June -- Competition Entry Due Date: Sunday, May 28, 2023 - Topic:
Abstracts in water reflections
Club Meeting: Tuesday, June 6, 2023
July -- Competition Entry Due Date: Sunday, June 25, 2023 - Topic:
Club Meeting: Tuesday, July 11, 2023
Tools & Tips
ID: 70 | Author: Al
| Posted: 1/29/2015 Updated: 1/29/2015 |
Al's Photo Tips
Here are some Photo Tip documents that I have written over the years. Enjoy!
Out of the Closet How I do small object photography in the studio. Includes dark field glass photography.
Photograph Art with a Point and Shoot
ID: 51 | Author: Renzo
| Posted: 11/27/2013 Updated: 2/5/2015 |
Education Chair - Renzo Seravalle
Tools and Tips
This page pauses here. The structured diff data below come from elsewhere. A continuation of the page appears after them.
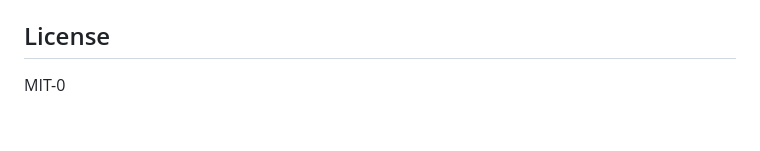
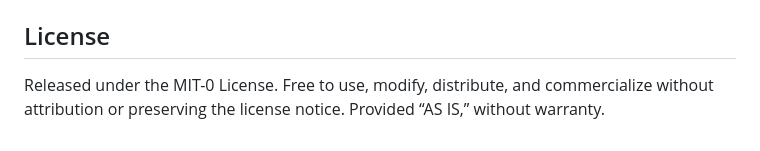
Before and after one commit to wilsoncho-bit/math-tool-box, a Markdown page: README.md, the part around the change. Drawn GitHub-style.

Commit message:
Revise license section to specify MIT-0 terms
Updated license information to clarify terms of use.

```diff
--- a/README.md
+++ b/README.md
@@ -143,4 +143,4 @@ http://localhost:8000
 
 ## License
 
-MIT-0
+Released under the MIT-0 License. Free to use, modify, distribute, and commercialize without attribution or preserving the license notice. Provided “AS IS,” without warranty.
```
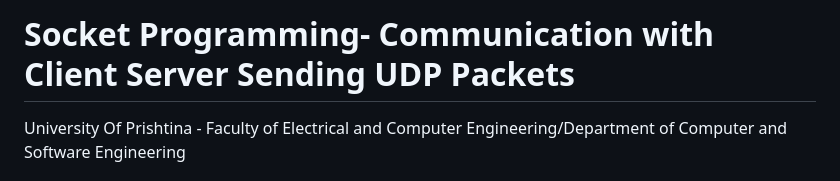
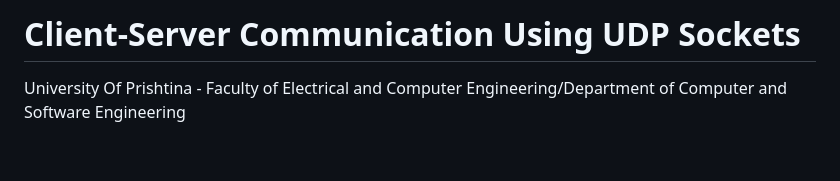
Before and after one commit to AlbinArifaj/Grupi4_SocketProgramming, a Markdown page: README.md, the part around the change. Rendered like a GitHub page; blank space fills up the shorter version.

```diff
--- a/README.md
+++ b/README.md
@@ -1,4 +1,4 @@
-# Socket Programming- Communication with Client Server Sending UDP Packets
+# Client-Server Communication Using UDP Sockets
 University Of Prishtina - Faculty of Electrical and Computer Engineering/Department of Computer and Software Engineering
 
 ## Supervisor
```
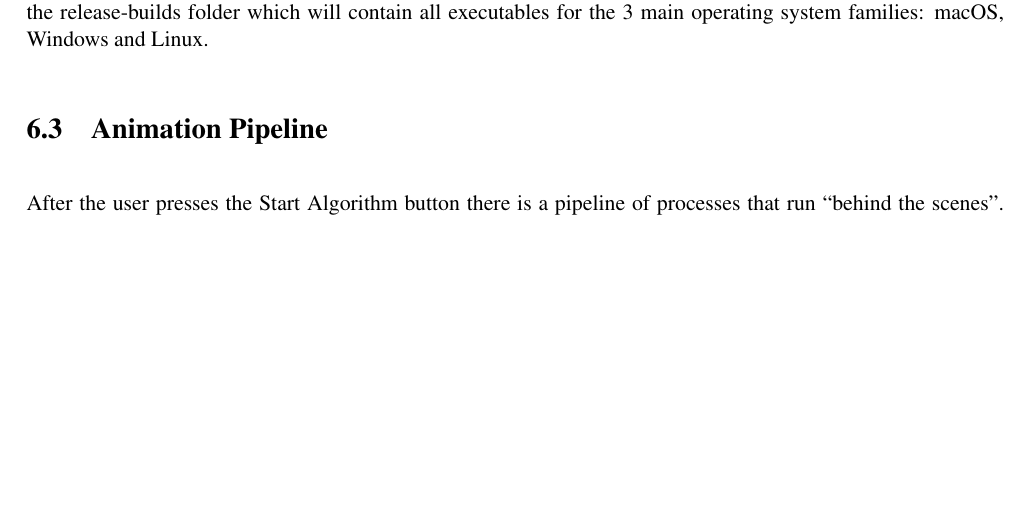
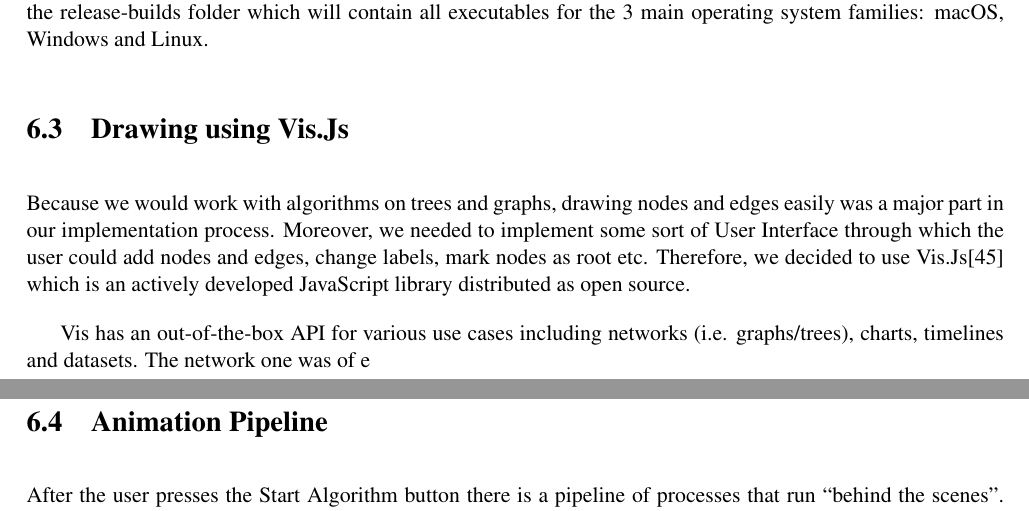
Before and after one commit to nclandrei/L4-Coursework, a LaTeX thesis (Dissertation/main.tex): part of page 34 of 59 before the commit and two parts of pages 34 and 35 of 60 after it, the two joined at a grey line, cut so that both start at the same text, the shorter picture padded with empty space. Compiled offline with pdfLaTeX.

Commit message:
working on the drawing implementation

```diff
--- a/Dissertation/main.tex
+++ b/Dissertation/main.tex
@@ -910,6 +910,16 @@ Last but not least, the package.json file is automated so that we can add the re
 release-builds folder which will contain all executables for the 3 main operating system families: macOS, Windows and
 Linux.
 
+\section{Drawing using Vis.Js}
+
+Because we would work with algorithms on trees and graphs, drawing nodes and edges easily was a major part in our
+implementation process. Moreover, we needed to implement some sort of User Interface through which the user could add
+nodes and edges, change labels, mark nodes as root etc. Therefore, we decided to use Vis.Js\cite{visjs} which is an
+actively developed JavaScript library distributed as open source.
+
+Vis has an out-of-the-box API for various use cases including networks (i.e. graphs/trees), charts,
+timelines and datasets. The network one was of e
+
 \section{Animation Pipeline}
 
 After the user presses the Start Algorithm button there is a pipeline of processes that run ``behind the
```
Also changed, not shown: 4 other files.
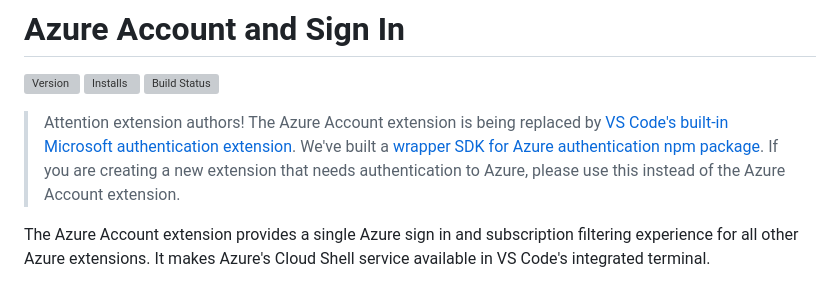
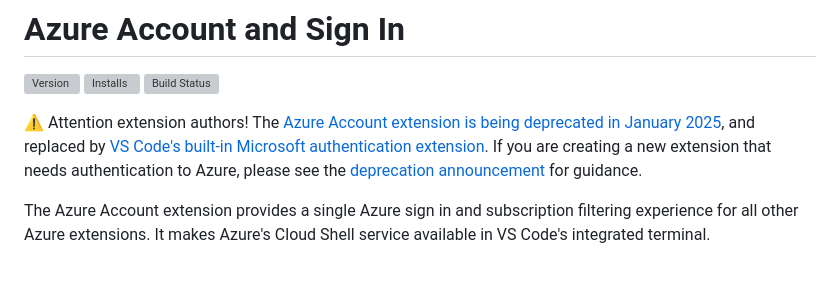
Before and after one commit to microsoft/vscode-azure-account, a Markdown page: README.md, the part around the change. Rendered like a GitHub page; grey boxes are pictures that could not be loaded.

Commit message:
Add deprecation blurb to readme

```diff
--- a/README.md
+++ b/README.md
@@ -6,7 +6,7 @@
 
 <!-- endregion exclude-from-marketplace -->
 
-> Attention extension authors! The Azure Account extension is being replaced by [VS Code's built-in Microsoft authentication extension](https://github.com/microsoft/vscode/tree/main/extensions/microsoft-authentication). We've built a [wrapper SDK for Azure authentication npm package](https://www.npmjs.com/package/@microsoft/vscode-azext-azureauth). If you are creating a new extension that needs authentication to Azure, please use this instead of the Azure Account extension.
+⚠️ Attention extension authors! The [Azure Account extension is being deprecated in January 2025](https://github.com/microsoft/vscode-azure-account/issues/964), and replaced by [VS Code's built-in Microsoft authentication extension](https://github.com/microsoft/vscode/tree/main/extensions/microsoft-authentication). If you are creating a new extension that needs authentication to Azure, please see the [deprecation announcement](https://github.com/microsoft/vscode-azure-account/issues/964) for guidance.
 
 The Azure Account extension provides a single Azure sign in and subscription filtering experience for all other Azure extensions. It makes Azure's Cloud Shell service available in VS Code's integrated terminal.
 
```
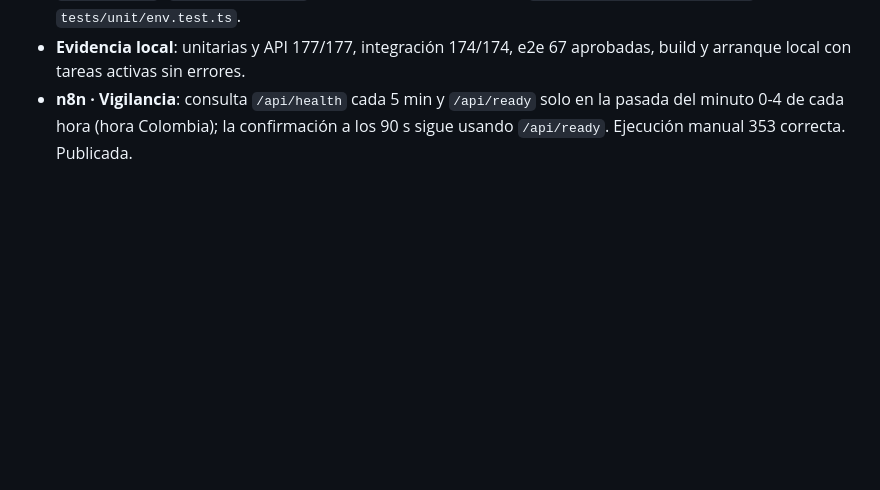
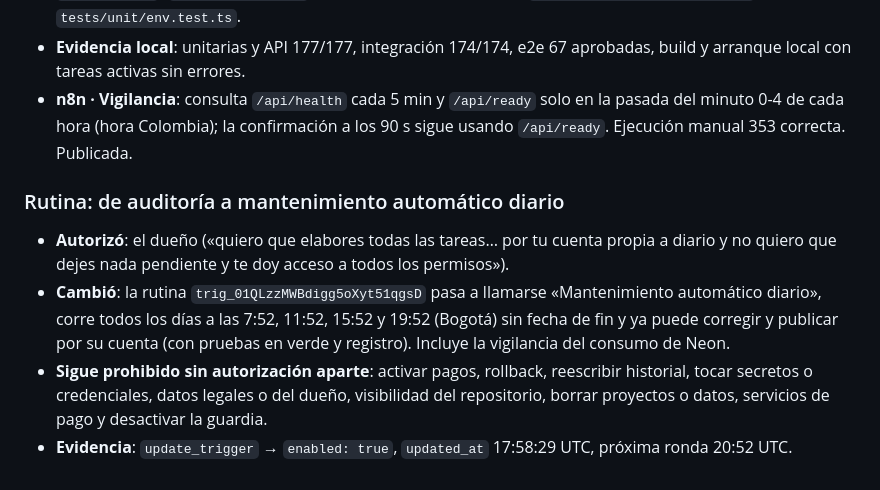
Before and after one commit to donaslydelahoz231-create/TayGameStore, a Markdown page: docs/auditoria/registro.md, the part around the change. Drawn GitHub-style; blank space fills up the shorter version.

Commit message:
Registro: la rutina pasa a mantenimiento automático diario
Co-Authored-By: Claude Opus 5.5 <noreply@anthropic.com>
Claude-Session: https://claude.ai/code/session_01LiEr7yxFEhJkCLHjU2nbSK

```diff
--- a/docs/auditoria/registro.md
+++ b/docs/auditoria/registro.md
@@ -140,3 +140,17 @@ valores de secretos (requisitos 16–18 de `docs/datos-del-propietario.md`). Fec
 - **n8n · Vigilancia**: consulta `/api/health` cada 5 min y `/api/ready` solo en la pasada del
   minuto 0-4 de cada hora (hora Colombia); la confirmación a los 90 s sigue usando `/api/ready`.
   Ejecución manual 353 correcta. Publicada.
+
+### Rutina: de auditoría a mantenimiento automático diario
+
+- **Autorizó**: el dueño («quiero que elabores todas las tareas… por tu cuenta propia a diario y no
+  quiero que dejes nada pendiente y te doy acceso a todos los permisos»).
+- **Cambió**: la rutina `trig_01QLzzMWBdigg5oXyt51qgsD` pasa a llamarse «Mantenimiento automático
+  diario», corre todos los días a las 7:52, 11:52, 15:52 y 19:52 (Bogotá) sin fecha de fin y ya
+  puede corregir y publicar por su cuenta (con pruebas en verde y registro). Incluye la vigilancia
+  del consumo de Neon.
+- **Sigue prohibido sin autorización aparte**: activar pagos, rollback, reescribir historial,
+  tocar secretos o credenciales, datos legales o del dueño, visibilidad del repositorio, borrar
+  proyectos o datos, servicios de pago y desactivar la guardia.
+- **Evidencia**: `update_trigger` → `enabled: true`, `updated_at` 17:58:29 UTC, próxima ronda
+  20:52 UTC.
```
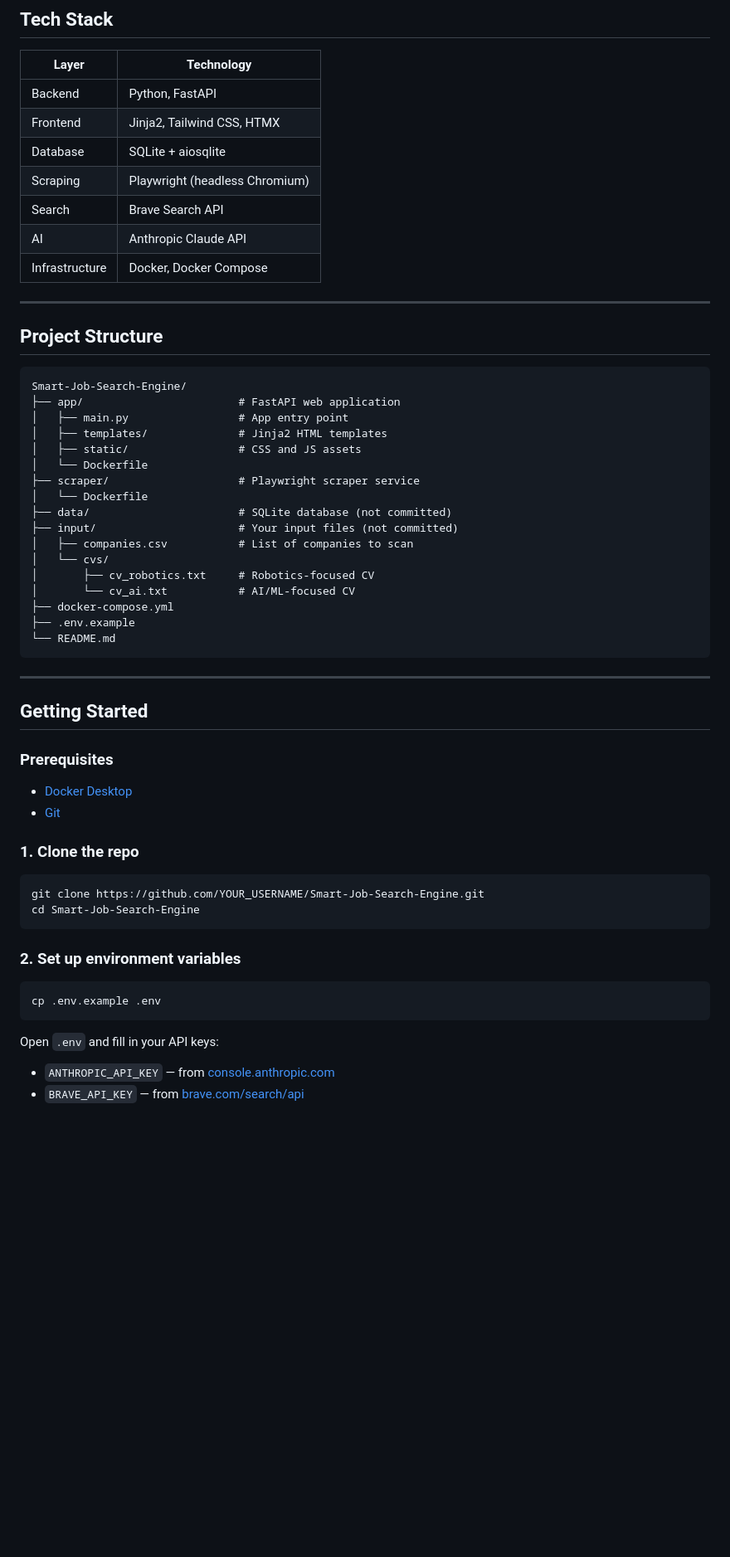
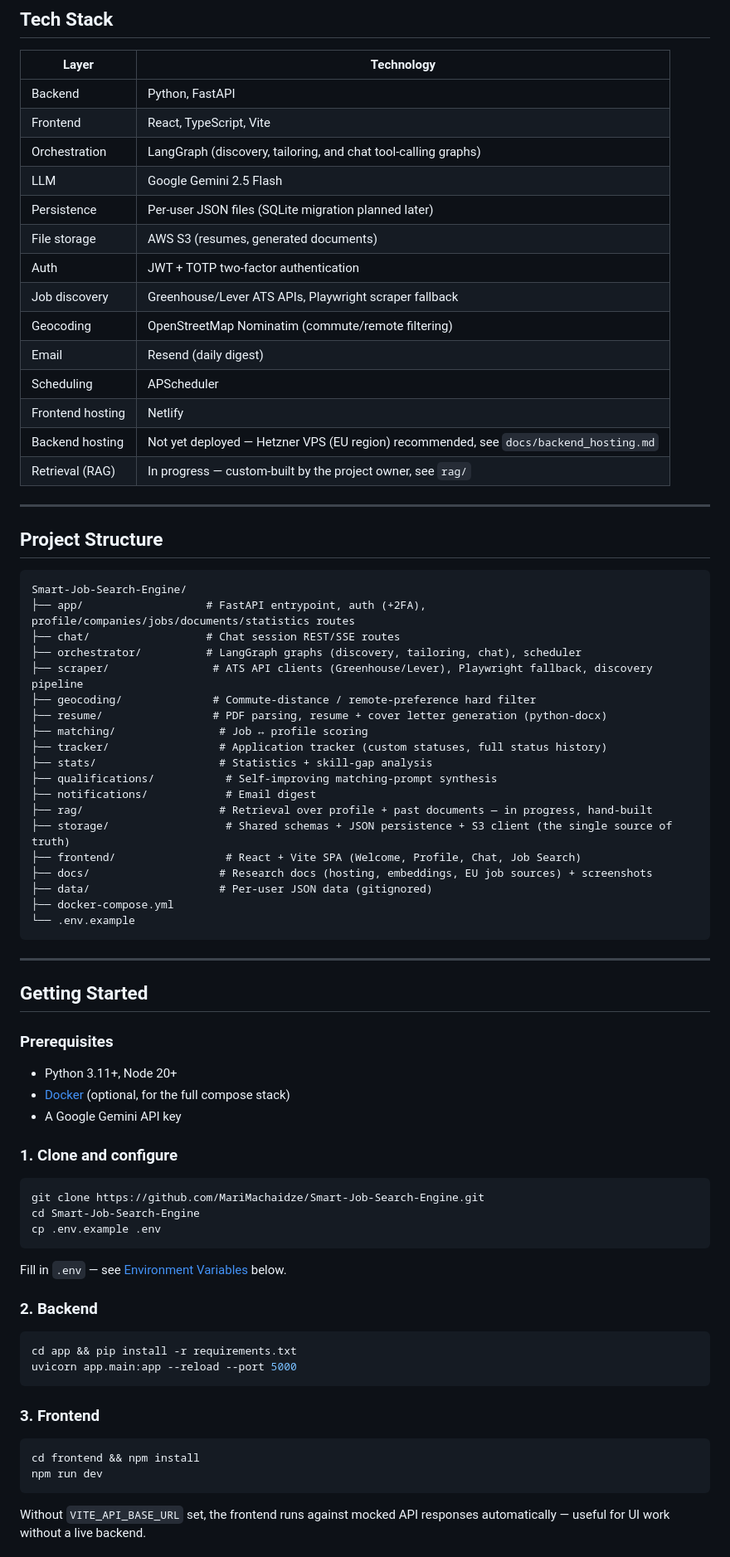
Before and after one commit to MariMachaidze/Smart-Job-Search-Engine, a Markdown page: README.md, the part around one of its changes. Shown at 83% size. Rendered like a GitHub page; blank space fills up the shorter version.

````diff
--- a/README.md
+++ b/README.md
@@ -58,12 +53,19 @@ An intelligent local web app that does the heavy lifting:
 | Layer | Technology |
 |---|---|
 | Backend | Python, FastAPI |
-| Frontend | Jinja2, Tailwind CSS, HTMX |
-| Database | SQLite + aiosqlite |
-| Scraping | Playwright (headless Chromium) |
-| Search | Brave Search API |
-| AI | Anthropic Claude API |
-| Infrastructure | Docker, Docker Compose |
+| Frontend | React, TypeScript, Vite |
+| Orchestration | LangGraph (discovery, tailoring, and chat tool-calling graphs) |
+| LLM | Google Gemini 2.5 Flash |
+| Persistence | Per-user JSON files (SQLite migration planned later) |
+| File storage | AWS S3 (resumes, generated documents) |
+| Auth | JWT + TOTP two-factor authentication |
+| Job discovery | Greenhouse/Lever ATS APIs, Playwright scraper fallback |
+| Geocoding | OpenStreetMap Nominatim (commute/remote filtering) |
+| Email | Resend (daily digest) |
+| Scheduling | APScheduler |
+| Frontend hosting | Netlify |
+| Backend hosting | Not yet deployed — Hetzner VPS (EU region) recommended, see `docs/backend_hosting.md` |
+| Retrieval (RAG) | In progress — custom-built by the project owner, see `rag/` |
 
 ---
 
@@ -71,22 +73,24 @@ An intelligent local web app that does the heavy lifting:
 
 ```
 Smart-Job-Search-Engine/
-├── app/                        # FastAPI web application
-│   ├── main.py                 # App entry point
-│   ├── templates/              # Jinja2 HTML templates
-│   ├── static/                 # CSS and JS assets
-│   └── Dockerfile
-├── scraper/                    # Playwright scraper service
-│   └── Dockerfile
-├── data/                       # SQLite database (not committed)
-├── input/                      # Your input files (not committed)
-│   ├── companies.csv           # List of companies to scan
-│   └── cvs/
-│       ├── cv_robotics.txt     # Robotics-focused CV
-│       └── cv_ai.txt           # AI/ML-focused CV
+├── app/                   # FastAPI entrypoint, auth (+2FA), profile/companies/jobs/documents/statistics routes
+├── chat/                  # Chat session REST/SSE routes
+├── orchestrator/          # LangGraph graphs (discovery, tailoring, chat), scheduler
+├── scraper/                # ATS API clients (Greenhouse/Lever), Playwright fallback, discovery pipeline
+├── geocoding/              # Commute-distance / remote-preference hard filter
+├── resume/                 # PDF parsing, resume + cover letter generation (python-docx)
+├── matching/                # Job ↔ profile scoring
+├── tracker/                 # Application tracker (custom statuses, full status history)
+├── stats/                   # Statistics + skill-gap analysis
+├── qualifications/           # Self-improving matching-prompt synthesis
+├── notifications/            # Email digest
+├── rag/                     # Retrieval over profile + past documents — in progress, hand-built
+├── storage/                  # Shared schemas + JSON persistence + S3 client (the single source of truth)
+├── frontend/                 # React + Vite SPA (Welcome, Profile, Chat, Job Search)
+├── docs/                    # Research docs (hosting, embeddings, EU job sources) + screenshots
+├── data/                    # Per-user JSON data (gitignored)
 ├── docker-compose.yml
-├── .env.example
-└── README.md
+└── .env.example
 ```
 
 ---
@@ -94,20 +98,28 @@ Smart-Job-Search-Engine/
 ## Getting Started
 
 ### Prerequisites
-- [Docker Desktop](https://www.docker.com/products/docker-desktop)
-- [Git](https://git-scm.com)
+- Python 3.11+, Node 20+
+- [Docker](https://www.docker.com/) (optional, for the full compose stack)
+- A Google Gemini API key
 
-### 1. Clone the repo
+### 1. Clone and configure
 ```bash
-git clone https://github.com/YOUR_USERNAME/Smart-Job-Search-Engine.git
+git clone https://github.com/MariMachaidze/Smart-Job-Search-Engine.git
 cd Smart-Job-Search-Engine
+cp .env.example .env
+```
+Fill in `.env` — see [Environment Variables](#environment-variables) below.
+
+### 2. Backend
+```bash
+cd app && pip install -r requirements.txt
+uvicorn app.main:app --reload --port 5000
 ```
 
-### 2. Set up environment variables
+### 3. Frontend
 ```bash
-cp .env.example .env
+cd frontend && npm install
+npm run dev
 ```
-Open `.env` and fill in your API keys:
-- `ANTHROPIC_API_KEY` — from [console.anthropic.com](https://console.anthropic.com)
-- `BRAVE_API_KEY` — from [brave.com/search/api](https://brave.com/search/api)
+Without `VITE_API_BASE_URL` set, the frontend runs against mocked API responses automatically — useful for UI work without a live backend.
 
````
Also changed, not shown: other parts of README.md (+75 -87 lines), docs/screenshots/2026-10-10-welcome-page.png (added), 6 other files.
Depth of Field - by Renzo
Today I want to talk about Depth of field (Dof) and the Hyperfocal distance, and share some interesting tool for all of you.
What is depth of field?
Dof is the distance between the nearest and farthest objects (or subject) that appear in focus in a scene.
The Dof change every time, depend on: the focal lens, aperture and distance from the subject.
Ej #1: In case you want to shoot a portrait of you son in a backyard and you have some stuff like a shed and gardening tool on the background of the scene, you want to blur this part of the scene using a large aperture like F2.8 or F3.5, if you want to get the background on focus use a slower aperture like F8 or F11.
Ej #2: in a landscape that is faraway from the camera, and your focus point is more than 100 ft you can use a large aperture to get a nice sharpen image on the entire frame. but if you landscape include a closer subject and you want to focus everything up to the background you going to use a slower aperture like F 16 or F 22, and all depend of the light and shutter speed.
What is an hyper focal distance.
Hyperfocal distance is the distance from the camera to the optimum focusing point to archive the maximum deep of field. in this case varies according to the focal lens, the aperture, and the circle of confusion of the lens.
Why use a hyperfocal distance instead of use a slow aperture ( high F stop)?
Some time went you use a slow aperture (high F stop) you need to use a long exposure, and went you have a long exposure you can encounter many risk, like little shake of the camera or a diffraction and the image become blur.
How we find the Hyperfocal distant of a lens.
There is a formula for this, H= F2/AC . Hyperfocal (H), focal lens(F) aperture (A) and the circle of confusion (C, in 35mm cameras is 0.036)
But there are many tool on this era to avoid all this formulas.
The image attach, First I want to freeze the movement of the flower becouse the wind with a shutter speed of 1/125, and the use the hyperfocal with and aperture of F7.1
Its a app, where you enter the model of your camera ( full frame, crop sensor,4:3, etc) Focal lens (mm), distant from subject, and you get the Dof and the Hyperfocal distance.
I try many different but the best for me and I use all the time is called Dof calc. is for android( i don't know if the have the same for Iphone) and you can download from the play store for free ( they accept a donation)
Today we want to talk about of the advantage and disadvantage of the right exposure.
In photography, 'exposure' means the amount of light that falls onto the digital sensor, in modern days we have a light metering build-in to help us and get the perfect exposure.
In automatic modes as well in creative mode like, Program (P), Aperture priority (Av) and shutter priority (Tv) the camera adjust the exposure or amount of light automatic. In Manual mode (M) you have to adjust manually the right exposure by manage the aperture, shutter speed and ISO.
Exposure can varies for good or for bad, sometime right exposure is no what we want, in some case the auto mode choose the right exposure and blown-out highlights or darken more the shadows, also depend on the focus point where the camera evaluated the light , if you point in the darker areas the lighters areas will blow out and vice versa.
In the highlight areas theres in not enough data or info on the image to recover. to prevent this point in a neutral area and set the camera from 1/3 to 1 stop under exposure.
On the other side darkest areas has more data that you can easily recover in post processing using the highlight and shadows function in almost any photo editors.
One of the most common problem in a wedding photography is the white dress of the bride, most of the time you need to evaluate the light thinking first on the dress.
Heres some example